■ Task to carry out
Whenever the word "kliazh" shows up in a line of the data, copy that line.

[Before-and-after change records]

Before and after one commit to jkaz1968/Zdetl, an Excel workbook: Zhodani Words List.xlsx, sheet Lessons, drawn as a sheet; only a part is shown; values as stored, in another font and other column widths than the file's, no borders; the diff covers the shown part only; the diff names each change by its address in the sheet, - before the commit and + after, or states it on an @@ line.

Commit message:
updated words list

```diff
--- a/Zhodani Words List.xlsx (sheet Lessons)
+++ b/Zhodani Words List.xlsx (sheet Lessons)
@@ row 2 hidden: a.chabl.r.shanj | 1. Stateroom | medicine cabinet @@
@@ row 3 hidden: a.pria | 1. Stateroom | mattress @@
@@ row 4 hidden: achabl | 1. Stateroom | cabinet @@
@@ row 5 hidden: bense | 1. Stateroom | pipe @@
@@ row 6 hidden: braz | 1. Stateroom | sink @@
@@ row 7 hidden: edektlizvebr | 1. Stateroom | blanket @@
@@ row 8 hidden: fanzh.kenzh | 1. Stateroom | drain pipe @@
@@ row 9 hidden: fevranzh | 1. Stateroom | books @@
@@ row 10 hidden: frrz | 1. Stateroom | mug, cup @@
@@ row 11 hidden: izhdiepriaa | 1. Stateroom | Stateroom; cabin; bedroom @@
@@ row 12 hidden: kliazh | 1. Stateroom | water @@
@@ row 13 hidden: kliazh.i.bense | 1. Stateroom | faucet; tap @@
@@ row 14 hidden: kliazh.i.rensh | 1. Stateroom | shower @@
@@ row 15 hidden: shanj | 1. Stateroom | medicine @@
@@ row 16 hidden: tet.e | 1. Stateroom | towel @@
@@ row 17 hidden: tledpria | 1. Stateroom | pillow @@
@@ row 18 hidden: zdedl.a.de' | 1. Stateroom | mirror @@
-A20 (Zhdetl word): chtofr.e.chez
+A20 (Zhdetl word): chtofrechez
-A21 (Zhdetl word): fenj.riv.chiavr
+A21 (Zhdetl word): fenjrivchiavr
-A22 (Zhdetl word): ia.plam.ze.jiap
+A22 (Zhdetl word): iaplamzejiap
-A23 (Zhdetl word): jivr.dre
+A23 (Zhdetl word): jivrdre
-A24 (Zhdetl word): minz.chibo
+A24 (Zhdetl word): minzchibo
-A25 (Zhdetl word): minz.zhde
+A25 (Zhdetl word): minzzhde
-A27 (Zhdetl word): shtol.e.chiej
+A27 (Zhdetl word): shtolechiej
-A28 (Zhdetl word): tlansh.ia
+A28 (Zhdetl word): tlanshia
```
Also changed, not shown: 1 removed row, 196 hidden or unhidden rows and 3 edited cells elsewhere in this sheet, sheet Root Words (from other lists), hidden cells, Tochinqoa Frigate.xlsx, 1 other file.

...

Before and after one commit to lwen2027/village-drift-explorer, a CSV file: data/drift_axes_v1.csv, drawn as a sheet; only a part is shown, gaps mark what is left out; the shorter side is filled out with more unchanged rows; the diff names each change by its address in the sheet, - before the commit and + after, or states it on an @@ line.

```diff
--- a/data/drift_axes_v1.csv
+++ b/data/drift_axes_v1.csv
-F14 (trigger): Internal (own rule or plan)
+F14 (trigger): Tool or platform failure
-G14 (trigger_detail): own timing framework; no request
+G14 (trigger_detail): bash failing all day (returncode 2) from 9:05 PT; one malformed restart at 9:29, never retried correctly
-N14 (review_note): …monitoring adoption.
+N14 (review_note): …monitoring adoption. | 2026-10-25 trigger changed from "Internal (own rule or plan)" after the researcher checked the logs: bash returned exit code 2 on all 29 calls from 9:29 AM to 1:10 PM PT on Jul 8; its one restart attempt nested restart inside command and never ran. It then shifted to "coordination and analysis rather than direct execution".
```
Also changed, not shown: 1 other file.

■ Final answer
@@ row 12 hidden: kliazh | 1. Stateroom | water @@
@@ row 13 hidden: kliazh.i.bense | 1. Stateroom | faucet; tap @@
@@ row 14 hidden: kliazh.i.rensh | 1. Stateroom | shower @@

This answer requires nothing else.